Our experts’ pandemic prognosis for the private markets joins WeWork wranglings, pharma drama, a Costco takeover and more in our recap of the week.

We’re only two decades in, I suppose. But so far, March is shaping up to be the most miserable month of the millennium.

The novel coronavirus continues to spread around the globe, leading to more illnesses and deaths, more large-scale shutdowns, more lost jobs, and a growing sense of dread that the horror isn’t going to end anytime soon. The global outbreak also continues to rattle the financial markets. Stocks are tumbling. Deals are crumbling. And investors are trying to make sense of an unprecedented set of circumstances.

This week, some of PitchBook’s sharpest minds put on their thinking caps and tried to do the same.

Our analyst team has answers to some of the pressing questions venture capitalists and private equity firms are asking. And that’s one of 11 things you need to know from the past week:

Not every curve can be flattened. (Andriy Onufriyenko/Moment/Getty Images)

1. The pandemic prognosis

Some of our most senior analysts have pooled their collective expertise to publish a new note examining what the impact of COVID-19 might be on the private markets. The whole thing is certainly worth a read. In the meantime, I’ll try to offer some bite-sized summaries of the note’s biggest predictions and takeaways.

For VCs, the outbreak could exacerbate a trend that began with the WeWork debacle last fall.
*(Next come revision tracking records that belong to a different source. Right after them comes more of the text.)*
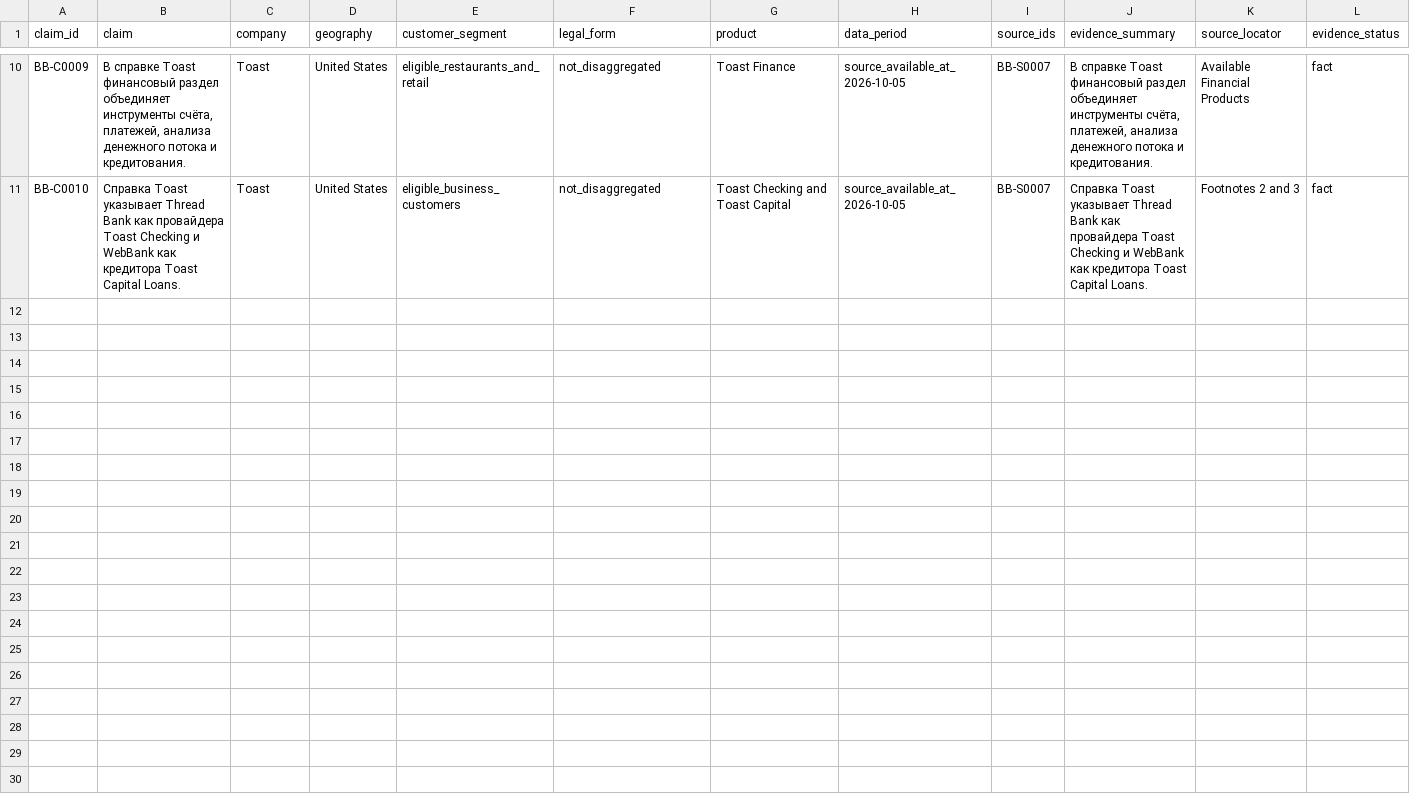
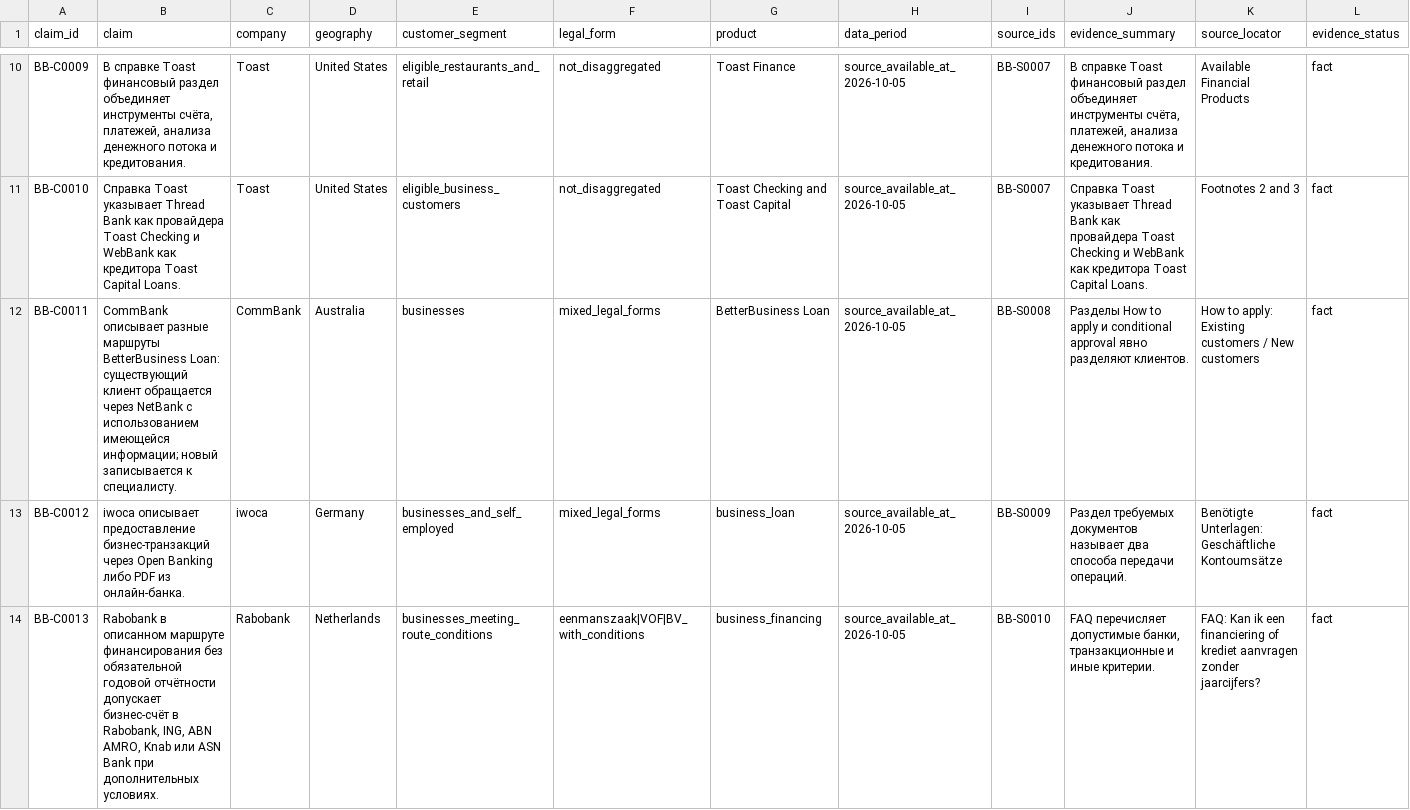
Before and after one commit to vladimirutkin2mn-lgtm/b2b_credit_market_research, a CSV file: data/b2b_banking/claims.csv, drawn as a sheet; only a part is shown, gaps mark what is left out; rows hold the shown columns only; the diff names each change by its address in the sheet, - before the commit and + after, or states it on an @@ line.

Commit message:
Complete BB-01 evidence reuse and freshness audit

```diff
--- a/data/b2b_banking/claims.csv
+++ b/data/b2b_banking/claims.csv
+row 12: BB-C0011 | CommBank описывает разные маршруты BetterBusiness Loan: существующий клиент обращается через NetBank с использованием имеющейся информации; новый записывается к специалисту. | CommBank | Australia | businesses | mixed_legal_forms | BetterBusiness Loan | source_available_at_2026-10-05 | BB-S0008 | Разделы How to apply и conditional approval явно разделяют клиентов. | How to apply: Existing customers / New customers | fact
+row 13: BB-C0012 | iwoca описывает предоставление бизнес-транзакций через Open Banking либо PDF из онлайн-банка. | iwoca | Germany | businesses_and_self_employed | mixed_legal_forms | business_loan | source_available_at_2026-10-05 | BB-S0009 | Раздел требуемых документов называет два способа передачи операций. | Benötigte Unterlagen: Geschäftliche Kontoumsätze | fact
+row 14: BB-C0013 | Rabobank в описанном маршруте финансирования без обязательной годовой отчётности допускает бизнес-счёт в Rabobank, ING, ABN AMRO, Knab или ASN Bank при дополнительных условиях. | Rabobank | Netherlands | businesses_meeting_route_conditions | eenmanszaak|VOF|BV_with_conditions | business_financing | source_available_at_2026-10-05 | BB-S0010 | FAQ перечисляет допустимые банки, транзакционные и иные критерии. | FAQ: Kan ik een financiering of krediet aanvragen zonder jaarcijfers? | fact
```
Also changed, not shown: data/b2b_banking/research_backlog.csv, data/b2b_banking/sources.csv, 5 other files.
Our analysts write that “deal terms appear to have shifted in favor of investors,” pushing back against the twin trends of founder-friendliness and blitzscaling that, in recent years, combined to put much of the power in the hands of startups.

Now, VCs are emphasizing sustainable growth and profitability. Funding could dry up for startups that can’t adapt.

Dealmaking in PE will “undoubtedly” decline, our analysts say, even if the proof might not show up in the pudding for another month or two. That’s in part a symptom of the general correlation between buyout activity and overall economic health, and in part because debt financing could now be much tougher to come by.

As of the end of last year, more than 75% of PE deals came with debt-to-EBITDA multiples of more than 6x, compared to just 25% at the end of the financial crisis, according to a recent Bain & Company report. That recipe is going to change. Considering the rapid rise of private debt funds and the industry’s vast heap of dry powder, deal financing likely won’t dry up the same way it did during the last crisis. But effects will still be felt.

One type of private equity deal could become more common: investments in distressed assets. If a lack of debt funding leads to a spike in bankruptcies and other financial woes, firms could shift their strategies to take full advantage of these so-called special situations.

Across VC and PE, a drop in exits seems likely. Stock market turmoil will cause startups planning an IPO to face a chilly reception. And firms may well be loathe to part with prime assets when valuations are depressed.

Plummeting asset prices could have the knock-on effect of driving down LP commitments to VC and PE funds, as institutions strive to maintain their preferred balance of public vs. private assets. Many LPs are currently under-allocated to the private markets, though, which means the impact may not be as severe as it was in 2008, when investors as a whole were over-committed to alternatives.

If there is a decline in fundraising, our analysts think it likely smaller firms will be hardest hit. For PE, this could mean the further consolidation of capital in mega-firms at the expense of smaller investors, a trend that’s already been building in recent years. With less capital to spread around, LPs will likely focus on the managers who have provided consistent returns in the past.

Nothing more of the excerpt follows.